*** Opening RECORDS SHOWN ***
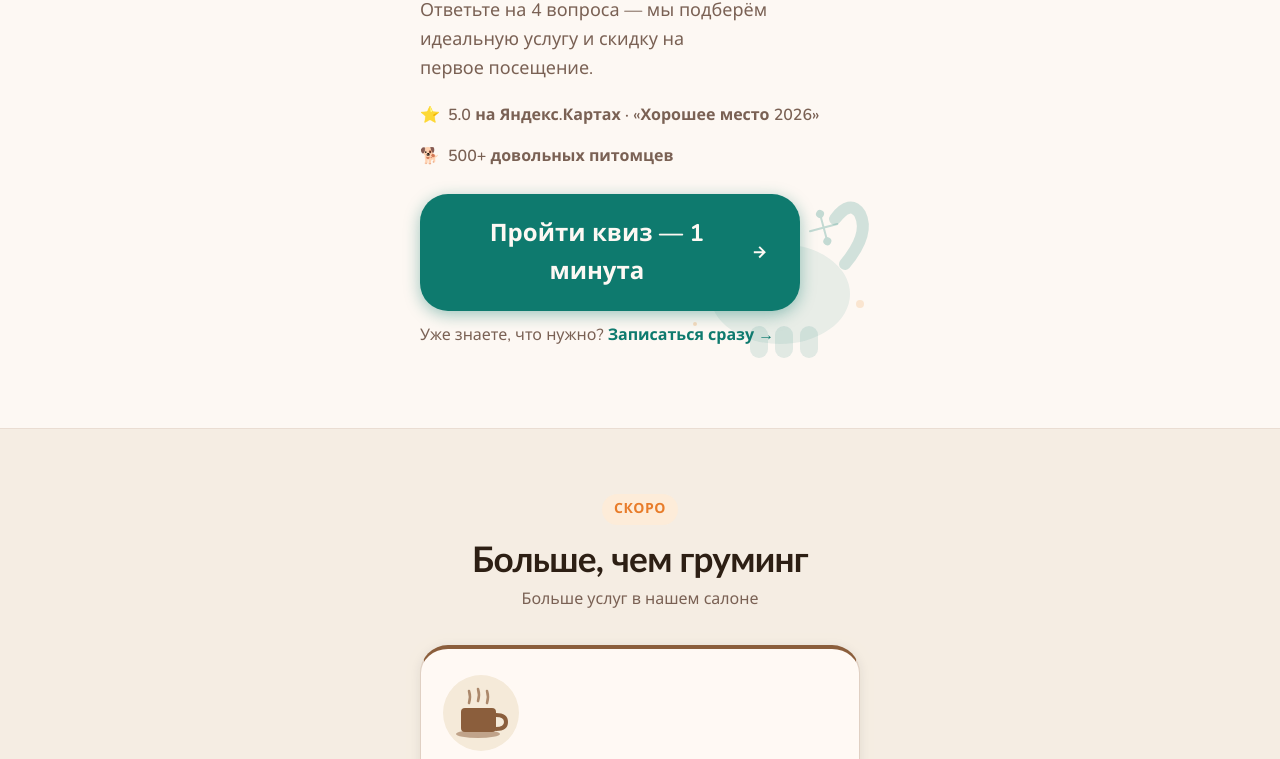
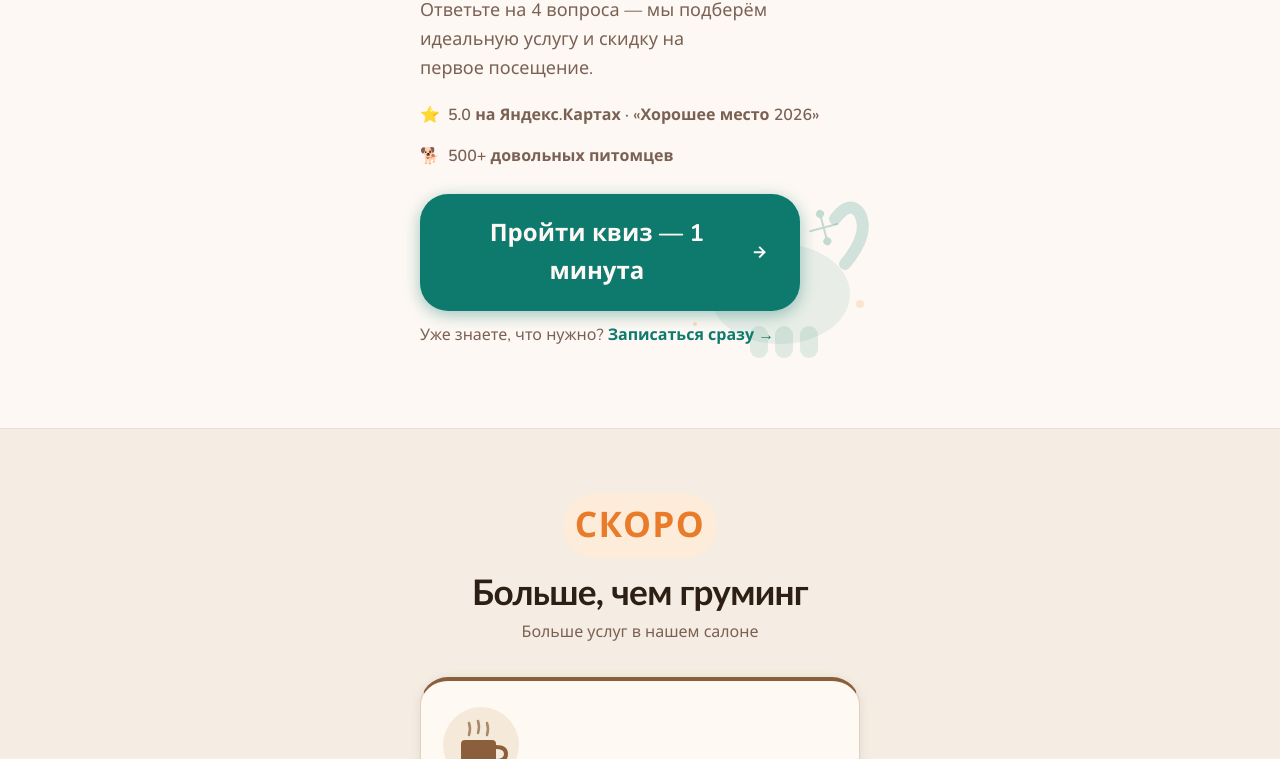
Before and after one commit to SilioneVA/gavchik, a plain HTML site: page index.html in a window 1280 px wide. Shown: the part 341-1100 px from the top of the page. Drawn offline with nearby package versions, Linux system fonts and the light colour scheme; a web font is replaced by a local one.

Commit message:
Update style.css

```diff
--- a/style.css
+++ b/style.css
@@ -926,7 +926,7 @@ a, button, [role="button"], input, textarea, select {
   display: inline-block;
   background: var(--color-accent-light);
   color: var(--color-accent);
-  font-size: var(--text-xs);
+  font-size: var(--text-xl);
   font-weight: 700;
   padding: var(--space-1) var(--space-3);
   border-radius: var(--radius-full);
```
*** Closing RECORDS SHOWN ***
Copy out each line of the data that includes the string "style".

**ANSWER BOX**
Update style.css
--- a/style.css
+++ b/style.css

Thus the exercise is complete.